The historic ship was moved from its home along the Embarcadero by tug boat to a dry dock at BAE Systems in National City.
The repairs are expected to take about three weeks, but the exact timing won't be known until the ship is out of the water.
"We hope we don't find any surprises down there,'' said Robyn Gallant, the museum's director of public events.
A special ceramic coating will be applied to the Star of India's hull to help protect and preserve i,t and workers will put a fresh coat of paint on the ship, according to Gallant.
The Star of India is hauled out of the water every 10 years to undergo repairs to keep the ship in seaworthy condition and to meet U.S. Coast Guard requirements. Museum officials said they expect the repairs to cost $225,000.
"Because of this, the Star will not be able to go on her annual sail this November as we cannot incur all these costs in one fiscal year,'' according to a Maritime Museum statement.

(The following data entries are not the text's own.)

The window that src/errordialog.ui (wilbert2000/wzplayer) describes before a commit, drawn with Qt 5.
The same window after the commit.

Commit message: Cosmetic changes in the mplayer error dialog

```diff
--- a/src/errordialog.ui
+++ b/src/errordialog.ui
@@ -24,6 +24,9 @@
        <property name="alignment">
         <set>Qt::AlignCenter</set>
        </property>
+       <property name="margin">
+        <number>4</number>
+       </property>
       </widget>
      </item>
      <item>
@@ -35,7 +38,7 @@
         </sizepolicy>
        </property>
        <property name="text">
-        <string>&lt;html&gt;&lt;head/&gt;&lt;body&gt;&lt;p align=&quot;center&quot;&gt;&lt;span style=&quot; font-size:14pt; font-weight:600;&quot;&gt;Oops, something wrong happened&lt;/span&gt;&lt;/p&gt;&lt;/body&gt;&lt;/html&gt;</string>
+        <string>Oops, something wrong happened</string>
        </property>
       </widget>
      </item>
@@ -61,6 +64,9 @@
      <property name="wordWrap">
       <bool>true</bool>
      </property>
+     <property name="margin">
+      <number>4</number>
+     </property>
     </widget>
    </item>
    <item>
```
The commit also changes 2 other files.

The iron hull of the Star of India, billed as the world's oldest active ship, was laid in 1863 at a shipyard in the Isle of Man. The ship was first named the Euterpe but renamed the Star of India in 1906 when it hauled canned salmon from Alaska.

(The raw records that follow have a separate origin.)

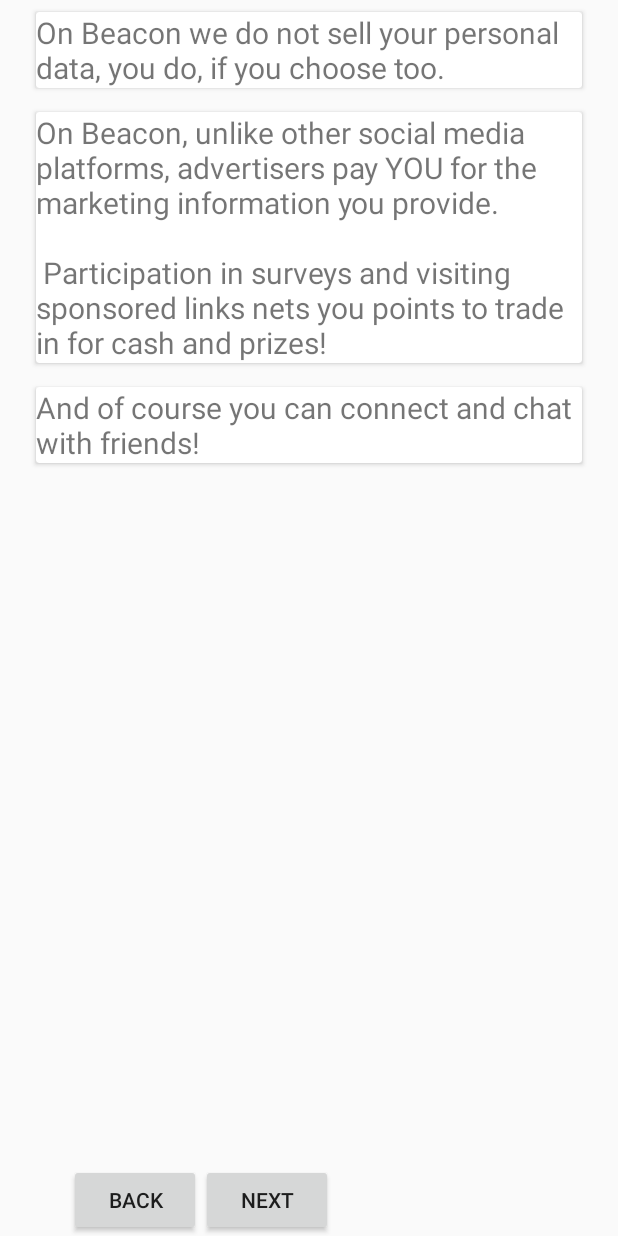
After one commit to gkontos89/Beacon, an Android app: the layout activity_primary_welcome.xml on its own in the app's theme, with its tools: preview values and no code run, on a phone screen of 412 x 824 dp. The commit adds this screen. Run offline under Robolectric (Android 15) with nearby library versions, the phone set to English and light mode, and no system bars.

Commit message:
started on new log and welcome screens

```diff
--- a/app/src/main/res/drawable/beacon_off_mini.xml
+++ b/app/src/main/res/drawable/beacon_off_mini.xml
@@ -2,7 +2,7 @@
 <selector xmlns:android="http://schemas.android.com/apk/res/android">
     <item>
         <shape android:shape="oval">
-            <solid android:color="#c7191c"/>
+            <solid android:color="#646161"/>
             <size android:width="20dp" android:height="20dp"/>
         </shape>
     </item>
--- a/app/src/main/res/layout/activity_home.xml
+++ b/app/src/main/res/layout/activity_home.xml
@@ -154,7 +154,7 @@
             android:layout_height="match_parent"
             android:orientation="horizontal">
 
-            <com.marshmallow.beacon.ui.DemandButton
+            <com.marshmallow.beacon.ui.StatusButton
                 android:id="@+id/demand_button"
                 android:layout_width="wrap_content"
                 android:layout_height="wrap_content"
--- /dev/null
+++ b/app/src/main/res/layout/activity_primary_welcome.xml
@@ -0,0 +1,77 @@
+<?xml version="1.0" encoding="utf-8"?>
+<RelativeLayout xmlns:android="http://schemas.android.com/apk/res/android"
+    android:layout_width="match_parent"
+    android:layout_height="match_parent"
+    android:gravity="center_horizontal"
+    android:paddingLeft="16dp"
+    android:paddingRight="16dp">
+
+    <android.support.v7.widget.CardView
+        android:id="@+id/first_card"
+        android:layout_width="match_parent"
+        android:layout_height="wrap_content"
+        android:layout_margin="8dp">
+
+        <TextView
+            android:layout_width="match_parent"
+            android:layout_height="wrap_content"
+            android:textSize="20sp"
+            android:text="@string/welcome_primary_first_card"/>
+
+    </android.support.v7.widget.CardView>
+
+    <android.support.v7.widget.CardView
+        android:id="@+id/second_card"
+        android:layout_width="match_parent"
+        android:layout_height="wrap_content"
+        android:layout_below="@id/first_card"
+        android:layout_margin="8dp">
+
+        <TextView
+            android:layout_width="match_parent"
+            android:layout_height="wrap_content"
+            android:textSize="20sp"
+            android:text="@string/welcome_primary_second_card"/>
+
+    </android.support.v7.widget.CardView>
+
+    <android.support.v7.widget.CardView
+        android:id="@+id/third_card"
+        android:layout_width="match_parent"
+        android:layout_height="wrap_content"
+        android:layout_below="@id/second_card"
+        android:layout_margin="8dp">
+
+        <TextView
+            android:layout_width="match_parent"
+            android:layout_height="wrap_content"
+            android:textSize="20sp"
+            android:text="@string/welcome_primary_third_card"/>
+
+    </android.support.v7.widget.CardView>
+
+    <LinearLayout
+        android:layout_width="match_parent"
+        android:layout_height="wrap_content"
+        android:layout_alignParentBottom="true"
+        android:layout_alignParentEnd="true"
+        android:gravity="bottom"
+        android:layout_marginStart="30dp"
+        android:layout_marginEnd="30dp"
+        android:orientation="horizontal">
+
+        <Button
+            android:id="@+id/welcome_primary_back_button"
+            android:layout_width="wrap_content"
+            android:layout_height="wrap_content"
+            android:text="@string/welcome_primary_back_button_text" />
+
+        <Button
+            android:id="@+id/welcome_primary_next_button"
+            android:layout_width="wrap_content"
+            android:layout_height="wrap_content"
+            android:text="@string/welcome_primary_next_button_text" />
+
+    </LinearLayout>
+
+</RelativeLayout>
--- a/app/src/main/res/values/strings.xml
+++ b/app/src/main/res/values/strings.xml
@@ -17,7 +17,7 @@
     <string name="supply_status_off_text">Contacts are being notified you have no supply </string>
     <string name="demand_status_on_text">Contacts are being notified you are in demand </string>
     <string name="demand_status_off_text">Contacts are being notified you are not in demand </string>
-    <string name="welcome_string">Welcome to Beacon!</string>
+    <string name="login_main_string">Welcome to Beacon!</string>
     <string name="username_hint">Username</string>
     <string name="password_hint">Password</string>
     <string name="login_button_text">Log In</string>
@@ -39,4 +39,12 @@
     <string name="incoming_requests_title_text">Received Contact Requests</string>
     <string name="outgoing_requests_title_text">Sent Contact Requests</string>
     <string name="outgoing_requests_home_title">Sent Contact Requests</string>
+    <string name="login_secondary_string">The social marketing platform where you are in control of your personal data.</string>
+    <string name="welcome_primary_back_button_text">Back</string>
+    <string name="welcome_primary_next_button_text">Next</string>
+    <string name="welcome_primary_first_card">On Beacon we do not sell your personal data, you do, if you choose too.</string>
+    <string name="welcome_primary_second_card">On Beacon, unlike other social media platforms, advertisers pay YOU for the marketing information you provide.\n\n
+    Participation in surveys and visiting sponsored links nets you points to trade in for cash and prizes!</string>
+    <string name="welcome_primary_third_card">And of course you can connect and chat with friends!</string>
+
 </resources>
```
Also changed, not shown: app/src/main/java/com/marshmallow/beacon/backend/BeaconBackend.java (+0 -22 lines), app/src/main/java/com/marshmallow/beacon/backend/BeaconBackendInterface.java (+0 -12 lines), app/src/main/java/com/marshmallow/beacon/backend/FirebaseBackend.java (+0 -76 lines), app/src/main/java/com/marshmallow/beacon/models/CommunityEvent.java (deleted, +0 -37 lines), app/src/main/java/com/marshmallow/beacon/models/UserEvent.java (deleted, +0 -46 lines), app/src/main/java/com/marshmallow/beacon/ui/DemandButton.java (deleted, +0 -59 lines), app/src/main/java/com/marshmallow/beacon/ui/StatusButton.java (renamed from app/src/main/java/com/marshmallow/beacon/ui/SupplyButton.java, +11 -15 lines), app/src/main/res/drawable/beacon_off.xml (deleted, +0 -10 lines), app/src/main/res/drawable/beacon_on.xml (deleted, +0 -10 lines), app/src/main/res/layout/activity_login.xml (+11 -5 lines).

The Star of India was laid up in San Diego in 1923 and not fully restored until 1976.